** SOURCE DATA follows **

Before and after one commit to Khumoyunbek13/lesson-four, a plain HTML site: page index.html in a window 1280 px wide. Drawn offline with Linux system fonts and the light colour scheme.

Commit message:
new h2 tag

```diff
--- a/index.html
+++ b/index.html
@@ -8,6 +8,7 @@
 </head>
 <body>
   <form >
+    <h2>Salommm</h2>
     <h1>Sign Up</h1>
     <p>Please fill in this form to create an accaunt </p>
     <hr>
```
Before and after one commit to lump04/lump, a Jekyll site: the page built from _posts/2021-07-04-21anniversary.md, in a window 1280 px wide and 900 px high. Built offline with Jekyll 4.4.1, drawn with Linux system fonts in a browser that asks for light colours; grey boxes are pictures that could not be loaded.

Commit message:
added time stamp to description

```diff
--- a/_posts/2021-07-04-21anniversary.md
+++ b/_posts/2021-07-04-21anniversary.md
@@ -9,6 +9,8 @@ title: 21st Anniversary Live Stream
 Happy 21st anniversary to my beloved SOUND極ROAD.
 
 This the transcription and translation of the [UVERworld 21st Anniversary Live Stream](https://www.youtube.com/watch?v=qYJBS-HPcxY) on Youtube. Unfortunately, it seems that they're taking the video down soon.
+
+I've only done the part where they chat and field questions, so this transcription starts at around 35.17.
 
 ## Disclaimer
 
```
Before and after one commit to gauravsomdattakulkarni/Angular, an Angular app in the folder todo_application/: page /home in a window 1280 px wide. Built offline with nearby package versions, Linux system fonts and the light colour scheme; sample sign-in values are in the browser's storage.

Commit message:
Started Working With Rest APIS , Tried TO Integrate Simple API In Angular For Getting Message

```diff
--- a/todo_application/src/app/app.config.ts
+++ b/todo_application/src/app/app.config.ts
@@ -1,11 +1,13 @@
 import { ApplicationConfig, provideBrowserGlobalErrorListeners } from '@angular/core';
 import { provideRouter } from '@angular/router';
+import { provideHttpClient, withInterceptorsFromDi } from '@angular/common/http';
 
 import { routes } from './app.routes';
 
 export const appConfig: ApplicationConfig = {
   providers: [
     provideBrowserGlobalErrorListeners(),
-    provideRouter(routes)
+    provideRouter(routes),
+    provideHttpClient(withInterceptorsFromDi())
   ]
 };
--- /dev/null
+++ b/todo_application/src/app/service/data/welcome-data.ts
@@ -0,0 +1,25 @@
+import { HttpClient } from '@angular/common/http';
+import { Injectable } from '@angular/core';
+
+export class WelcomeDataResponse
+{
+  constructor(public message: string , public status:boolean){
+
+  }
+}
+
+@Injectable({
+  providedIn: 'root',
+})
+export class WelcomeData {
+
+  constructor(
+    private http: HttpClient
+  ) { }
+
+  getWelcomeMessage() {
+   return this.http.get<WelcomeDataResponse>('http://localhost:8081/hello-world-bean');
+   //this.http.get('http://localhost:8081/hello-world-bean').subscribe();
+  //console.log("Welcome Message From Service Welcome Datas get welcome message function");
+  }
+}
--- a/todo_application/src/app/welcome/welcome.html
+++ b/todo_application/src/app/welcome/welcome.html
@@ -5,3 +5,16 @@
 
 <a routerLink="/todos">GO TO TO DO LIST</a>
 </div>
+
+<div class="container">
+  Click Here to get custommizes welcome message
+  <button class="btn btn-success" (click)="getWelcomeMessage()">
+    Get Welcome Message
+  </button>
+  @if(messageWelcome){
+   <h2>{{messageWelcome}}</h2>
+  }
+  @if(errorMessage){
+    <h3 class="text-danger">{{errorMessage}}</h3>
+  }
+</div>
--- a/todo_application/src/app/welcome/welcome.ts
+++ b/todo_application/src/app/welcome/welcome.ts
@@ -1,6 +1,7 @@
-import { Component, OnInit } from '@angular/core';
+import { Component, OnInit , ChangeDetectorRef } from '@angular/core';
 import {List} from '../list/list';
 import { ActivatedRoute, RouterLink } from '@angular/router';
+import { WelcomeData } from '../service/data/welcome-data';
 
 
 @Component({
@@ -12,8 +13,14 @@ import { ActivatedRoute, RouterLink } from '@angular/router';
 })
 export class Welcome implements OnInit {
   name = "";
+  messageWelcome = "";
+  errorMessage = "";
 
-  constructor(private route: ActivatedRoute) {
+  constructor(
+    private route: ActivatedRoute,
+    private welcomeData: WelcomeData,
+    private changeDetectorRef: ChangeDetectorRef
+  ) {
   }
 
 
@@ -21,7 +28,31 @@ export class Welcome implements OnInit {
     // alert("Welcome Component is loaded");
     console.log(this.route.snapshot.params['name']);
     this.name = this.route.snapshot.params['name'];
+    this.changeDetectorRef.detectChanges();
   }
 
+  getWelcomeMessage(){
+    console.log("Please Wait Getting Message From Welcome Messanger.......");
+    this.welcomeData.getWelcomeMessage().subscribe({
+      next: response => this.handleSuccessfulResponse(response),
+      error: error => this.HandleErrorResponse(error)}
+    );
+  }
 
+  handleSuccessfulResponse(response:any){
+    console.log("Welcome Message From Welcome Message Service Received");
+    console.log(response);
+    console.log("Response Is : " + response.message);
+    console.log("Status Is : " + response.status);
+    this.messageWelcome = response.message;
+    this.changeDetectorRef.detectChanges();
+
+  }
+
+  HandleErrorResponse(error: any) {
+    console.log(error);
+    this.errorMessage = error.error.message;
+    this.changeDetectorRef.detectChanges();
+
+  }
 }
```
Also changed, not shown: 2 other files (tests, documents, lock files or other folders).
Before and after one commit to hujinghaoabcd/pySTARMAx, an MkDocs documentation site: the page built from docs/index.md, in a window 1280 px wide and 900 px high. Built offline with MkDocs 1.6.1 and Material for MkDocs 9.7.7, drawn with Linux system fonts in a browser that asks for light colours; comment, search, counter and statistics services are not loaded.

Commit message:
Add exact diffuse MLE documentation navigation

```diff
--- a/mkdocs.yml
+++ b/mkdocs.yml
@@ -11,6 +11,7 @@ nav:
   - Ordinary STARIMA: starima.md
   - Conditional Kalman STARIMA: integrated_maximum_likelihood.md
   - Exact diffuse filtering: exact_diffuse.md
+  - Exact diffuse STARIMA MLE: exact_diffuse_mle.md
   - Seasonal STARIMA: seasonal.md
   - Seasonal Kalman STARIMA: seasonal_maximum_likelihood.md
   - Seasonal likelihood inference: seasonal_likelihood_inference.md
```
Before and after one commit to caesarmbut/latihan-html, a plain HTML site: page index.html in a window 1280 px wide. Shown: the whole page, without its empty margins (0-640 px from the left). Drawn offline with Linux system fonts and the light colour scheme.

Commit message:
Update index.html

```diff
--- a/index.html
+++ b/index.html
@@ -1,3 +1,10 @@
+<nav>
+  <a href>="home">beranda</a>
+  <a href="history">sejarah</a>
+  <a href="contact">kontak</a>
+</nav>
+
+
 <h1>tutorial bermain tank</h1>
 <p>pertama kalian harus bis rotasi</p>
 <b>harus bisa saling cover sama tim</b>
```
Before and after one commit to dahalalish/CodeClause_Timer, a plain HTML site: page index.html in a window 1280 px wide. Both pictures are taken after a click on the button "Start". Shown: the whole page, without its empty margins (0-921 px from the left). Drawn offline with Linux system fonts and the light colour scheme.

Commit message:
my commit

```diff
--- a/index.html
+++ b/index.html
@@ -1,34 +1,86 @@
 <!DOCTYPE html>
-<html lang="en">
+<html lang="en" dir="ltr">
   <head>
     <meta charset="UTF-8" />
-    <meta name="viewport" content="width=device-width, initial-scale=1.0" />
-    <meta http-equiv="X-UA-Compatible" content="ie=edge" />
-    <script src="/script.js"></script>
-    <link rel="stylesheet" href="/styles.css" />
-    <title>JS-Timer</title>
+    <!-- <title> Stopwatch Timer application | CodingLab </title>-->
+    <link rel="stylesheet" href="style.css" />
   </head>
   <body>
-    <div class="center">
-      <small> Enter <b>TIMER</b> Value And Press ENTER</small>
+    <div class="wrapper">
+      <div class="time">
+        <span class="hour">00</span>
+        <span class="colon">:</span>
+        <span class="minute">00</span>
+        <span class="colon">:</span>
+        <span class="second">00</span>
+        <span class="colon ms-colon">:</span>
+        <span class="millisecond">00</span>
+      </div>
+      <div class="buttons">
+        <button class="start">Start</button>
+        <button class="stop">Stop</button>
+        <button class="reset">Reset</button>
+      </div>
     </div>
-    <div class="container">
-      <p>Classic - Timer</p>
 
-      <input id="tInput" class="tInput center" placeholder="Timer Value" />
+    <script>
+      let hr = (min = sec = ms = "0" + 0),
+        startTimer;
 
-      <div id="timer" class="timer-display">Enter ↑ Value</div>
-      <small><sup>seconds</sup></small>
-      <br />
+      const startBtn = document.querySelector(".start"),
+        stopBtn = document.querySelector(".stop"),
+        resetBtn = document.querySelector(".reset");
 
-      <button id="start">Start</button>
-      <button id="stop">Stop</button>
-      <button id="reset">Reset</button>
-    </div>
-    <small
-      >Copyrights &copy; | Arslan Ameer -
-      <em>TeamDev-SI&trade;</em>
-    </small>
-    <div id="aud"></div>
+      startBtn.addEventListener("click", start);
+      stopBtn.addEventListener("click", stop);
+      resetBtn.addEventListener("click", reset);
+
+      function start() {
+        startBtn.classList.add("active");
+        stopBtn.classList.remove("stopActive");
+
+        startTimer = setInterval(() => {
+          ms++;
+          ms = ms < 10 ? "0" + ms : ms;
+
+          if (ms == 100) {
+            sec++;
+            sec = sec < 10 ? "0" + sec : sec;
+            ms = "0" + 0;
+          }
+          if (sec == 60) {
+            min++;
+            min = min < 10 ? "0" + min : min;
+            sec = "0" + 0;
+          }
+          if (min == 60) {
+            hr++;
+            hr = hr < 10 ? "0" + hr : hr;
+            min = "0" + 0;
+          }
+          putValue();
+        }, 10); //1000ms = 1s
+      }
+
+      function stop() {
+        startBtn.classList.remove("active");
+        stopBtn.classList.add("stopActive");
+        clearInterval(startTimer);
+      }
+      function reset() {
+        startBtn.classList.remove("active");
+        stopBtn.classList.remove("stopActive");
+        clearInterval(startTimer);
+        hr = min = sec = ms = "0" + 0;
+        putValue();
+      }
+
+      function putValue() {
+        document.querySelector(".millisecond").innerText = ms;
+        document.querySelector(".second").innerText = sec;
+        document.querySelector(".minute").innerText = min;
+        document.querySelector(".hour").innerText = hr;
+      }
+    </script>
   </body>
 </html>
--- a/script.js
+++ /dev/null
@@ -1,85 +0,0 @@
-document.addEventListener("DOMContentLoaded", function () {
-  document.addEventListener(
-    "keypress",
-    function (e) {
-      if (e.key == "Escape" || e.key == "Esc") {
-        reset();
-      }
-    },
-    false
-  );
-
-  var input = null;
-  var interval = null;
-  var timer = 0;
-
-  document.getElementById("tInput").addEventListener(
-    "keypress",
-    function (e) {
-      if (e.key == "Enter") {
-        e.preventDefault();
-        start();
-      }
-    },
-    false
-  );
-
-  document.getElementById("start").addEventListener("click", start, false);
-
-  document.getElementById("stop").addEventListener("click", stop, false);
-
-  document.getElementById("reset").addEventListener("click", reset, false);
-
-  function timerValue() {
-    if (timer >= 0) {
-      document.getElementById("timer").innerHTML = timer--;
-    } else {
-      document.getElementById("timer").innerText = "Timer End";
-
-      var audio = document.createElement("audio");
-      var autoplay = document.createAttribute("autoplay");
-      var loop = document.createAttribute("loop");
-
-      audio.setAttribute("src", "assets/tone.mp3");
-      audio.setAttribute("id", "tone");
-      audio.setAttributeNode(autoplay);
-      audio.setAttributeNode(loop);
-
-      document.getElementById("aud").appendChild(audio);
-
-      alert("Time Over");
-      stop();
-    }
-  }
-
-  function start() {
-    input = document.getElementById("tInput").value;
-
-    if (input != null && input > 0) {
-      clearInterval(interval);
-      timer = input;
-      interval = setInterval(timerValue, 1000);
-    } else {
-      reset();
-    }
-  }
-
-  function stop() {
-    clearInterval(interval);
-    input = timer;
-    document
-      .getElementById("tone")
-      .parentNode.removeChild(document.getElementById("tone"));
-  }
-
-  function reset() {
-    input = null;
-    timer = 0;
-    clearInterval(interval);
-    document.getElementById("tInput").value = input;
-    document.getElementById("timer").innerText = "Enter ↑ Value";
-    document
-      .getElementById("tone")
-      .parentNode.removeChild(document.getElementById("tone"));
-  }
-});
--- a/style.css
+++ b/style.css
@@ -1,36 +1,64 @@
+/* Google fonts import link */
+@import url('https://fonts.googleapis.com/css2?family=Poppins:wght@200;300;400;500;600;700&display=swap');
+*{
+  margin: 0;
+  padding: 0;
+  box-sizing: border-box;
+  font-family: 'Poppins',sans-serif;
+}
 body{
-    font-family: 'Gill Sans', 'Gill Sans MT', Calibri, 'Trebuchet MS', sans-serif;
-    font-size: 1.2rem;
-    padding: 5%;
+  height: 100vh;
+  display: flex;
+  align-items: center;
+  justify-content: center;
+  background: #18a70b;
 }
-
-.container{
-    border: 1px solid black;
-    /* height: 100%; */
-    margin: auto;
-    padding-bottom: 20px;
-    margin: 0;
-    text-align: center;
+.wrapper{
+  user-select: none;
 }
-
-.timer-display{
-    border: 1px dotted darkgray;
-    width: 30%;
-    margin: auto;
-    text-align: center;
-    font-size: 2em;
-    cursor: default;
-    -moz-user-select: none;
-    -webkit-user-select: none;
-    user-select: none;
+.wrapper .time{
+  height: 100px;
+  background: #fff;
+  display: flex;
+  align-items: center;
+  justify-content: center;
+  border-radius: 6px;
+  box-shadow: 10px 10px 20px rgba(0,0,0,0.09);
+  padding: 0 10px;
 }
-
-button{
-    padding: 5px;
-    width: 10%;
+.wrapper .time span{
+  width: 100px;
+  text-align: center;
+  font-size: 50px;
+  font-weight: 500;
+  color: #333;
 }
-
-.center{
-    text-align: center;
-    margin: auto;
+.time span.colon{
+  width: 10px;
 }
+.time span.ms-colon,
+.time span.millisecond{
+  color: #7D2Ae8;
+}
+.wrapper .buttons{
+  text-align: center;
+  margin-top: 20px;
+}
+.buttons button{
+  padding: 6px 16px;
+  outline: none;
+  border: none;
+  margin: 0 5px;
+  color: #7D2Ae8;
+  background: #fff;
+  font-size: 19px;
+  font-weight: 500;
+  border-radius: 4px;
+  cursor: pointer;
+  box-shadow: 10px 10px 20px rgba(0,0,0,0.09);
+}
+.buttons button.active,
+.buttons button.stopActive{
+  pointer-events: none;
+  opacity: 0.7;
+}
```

** End of SOURCE DATA **

# PROBLEM REQUIREMENTS
Count the lines in the records that include the word "asks". Report the total alone.

# RESPONSE BOX
2